Difference listings
>>
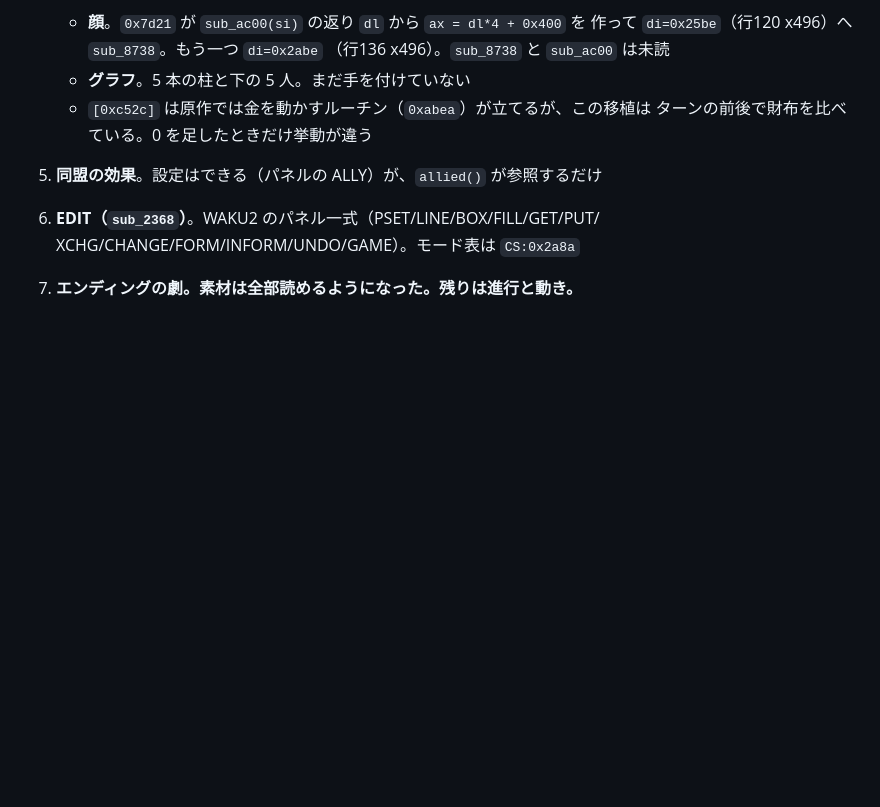
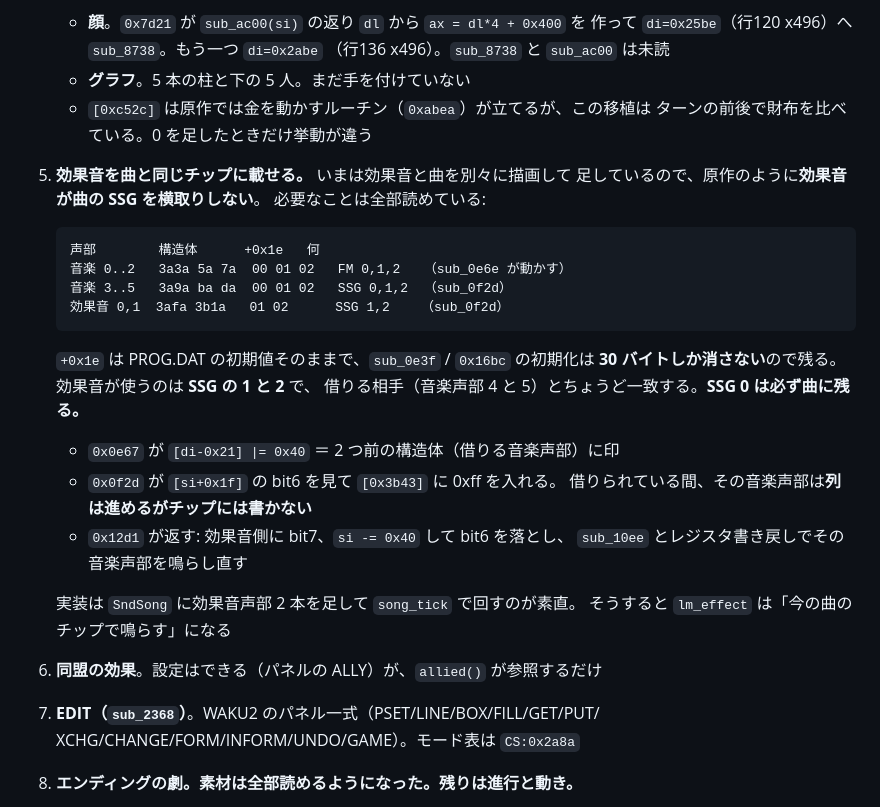
Before and after one commit to yomei-o/lord_monarch_wasm, a Markdown page: RESUME.md, the part around the change. Rendered like a GitHub page; blank space fills up the shorter version.

Commit message:
RESUME: how an effect borrows a channel from the music
The voice-to-channel map is in PROG.DAT itself, because the two initialisers
clear only thirty of the thirty-two bytes: music 0..2 are FM 0..2, music 3..5
are SSG 0..2, and the two effect voices are SSG 1 and 2 - exactly the ones
they mark as borrowed. SSG 0 always stays with the music.

Co-Authored-By: Claude Opus 5 (1M context) <noreply@anthropic.com>

````diff
--- a/RESUME.md
+++ b/RESUME.md
@@ -306,6 +306,30 @@ bash tools/shots.sh # docs の絵を作り直す（make shots は w64devkit の
    * **グラフ**。5 本の柱と下の 5 人。まだ手を付けていない
    * `[0xc52c]` は原作では金を動かすルーチン（`0xabea`）が立てるが、この移植は
      ターンの前後で財布を比べている。0 を足したときだけ挙動が違う
+
+3. **効果音を曲と同じチップに載せる。** いまは効果音と曲を別々に描画して
+   足しているので、原作のように**効果音が曲の SSG を横取りしない**。
+   必要なことは全部読めている:
+
+   ```
+   声部        構造体      +0x1e   何
+   音楽 0..2   3a3a 5a 7a  00 01 02   FM 0,1,2   （sub_0e6e が動かす）
+   音楽 3..5   3a9a ba da  00 01 02   SSG 0,1,2  （sub_0f2d）
+   効果音 0,1  3afa 3b1a   01 02      SSG 1,2    （sub_0f2d）
+   ```
+
+   `+0x1e` は PROG.DAT の初期値そのままで、`sub_0e3f` / `0x16bc` の初期化は
+   **30 バイトしか消さない**ので残る。効果音が使うのは **SSG の 1 と 2** で、
+   借りる相手（音楽声部 4 と 5）とちょうど一致する。**SSG 0 は必ず曲に残る。**
+
+   * `0x0e67` が `[di-0x21] |= 0x40` ＝ 2 つ前の構造体（借りる音楽声部）に印
+   * `0x0f2d` が `[si+0x1f]` の bit6 を見て `[0x3b43]` に 0xff を入れる。
+     借りられている間、その音楽声部は**列は進めるがチップには書かない**
+   * `0x12d1` が返す: 効果音側に bit7、`si -= 0x40` して bit6 を落とし、
+     `sub_10ee` とレジスタ書き戻しでその音楽声部を鳴らし直す
+
+   実装は `SndSong` に効果音声部 2 本を足して `song_tick` で回すのが素直。
+   そうすると `lm_effect` は「今の曲のチップで鳴らす」になる
 
 3. **同盟の効果**。設定はできる（パネルの ALLY）が、`allied()` が参照するだけ
 4. **EDIT（`sub_2368`）**。WAKU2 のパネル一式（PSET/LINE/BOX/FILL/GET/PUT/
````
<<
Leaving every image behind, repeat the data in full and exactly.

Before and after one commit to yomei-o/lord_monarch_wasm, a Markdown page: RESUME.md, the part around the change. Rendered like a GitHub page; blank space fills up the shorter version.

Commit message:
RESUME: how an effect borrows a channel from the music
The voice-to-channel map is in PROG.DAT itself, because the two initialisers
clear only thirty of the thirty-two bytes: music 0..2 are FM 0..2, music 3..5
are SSG 0..2, and the two effect voices are SSG 1 and 2 - exactly the ones
they mark as borrowed. SSG 0 always stays with the music.

Co-Authored-By: Claude Opus 5 (1M context) <noreply@anthropic.com>

````diff
--- a/RESUME.md
+++ b/RESUME.md
@@ -306,6 +306,30 @@ bash tools/shots.sh # docs の絵を作り直す（make shots は w64devkit の
    * **グラフ**。5 本の柱と下の 5 人。まだ手を付けていない
    * `[0xc52c]` は原作では金を動かすルーチン（`0xabea`）が立てるが、この移植は
      ターンの前後で財布を比べている。0 を足したときだけ挙動が違う
+
+3. **効果音を曲と同じチップに載せる。** いまは効果音と曲を別々に描画して
+   足しているので、原作のように**効果音が曲の SSG を横取りしない**。
+   必要なことは全部読めている:
+
+   ```
+   声部        構造体      +0x1e   何
+   音楽 0..2   3a3a 5a 7a  00 01 02   FM 0,1,2   （sub_0e6e が動かす）
+   音楽 3..5   3a9a ba da  00 01 02   SSG 0,1,2  （sub_0f2d）
+   効果音 0,1  3afa 3b1a   01 02      SSG 1,2    （sub_0f2d）
+   ```
+
+   `+0x1e` は PROG.DAT の初期値そのままで、`sub_0e3f` / `0x16bc` の初期化は
+   **30 バイトしか消さない**ので残る。効果音が使うのは **SSG の 1 と 2** で、
+   借りる相手（音楽声部 4 と 5）とちょうど一致する。**SSG 0 は必ず曲に残る。**
+
+   * `0x0e67` が `[di-0x21] |= 0x40` ＝ 2 つ前の構造体（借りる音楽声部）に印
+   * `0x0f2d` が `[si+0x1f]` の bit6 を見て `[0x3b43]` に 0xff を入れる。
+     借りられている間、その音楽声部は**列は進めるがチップには書かない**
+   * `0x12d1` が返す: 効果音側に bit7、`si -= 0x40` して bit6 を落とし、
+     `sub_10ee` とレジスタ書き戻しでその音楽声部を鳴らし直す
+
+   実装は `SndSong` に効果音声部 2 本を足して `song_tick` で回すのが素直。
+   そうすると `lm_effect` は「今の曲のチップで鳴らす」になる
 
 3. **同盟の効果**。設定はできる（パネルの ALLY）が、`allied()` が参照するだけ
 4. **EDIT（`sub_2368`）**。WAKU2 のパネル一式（PSET/LINE/BOX/FILL/GET/PUT/
````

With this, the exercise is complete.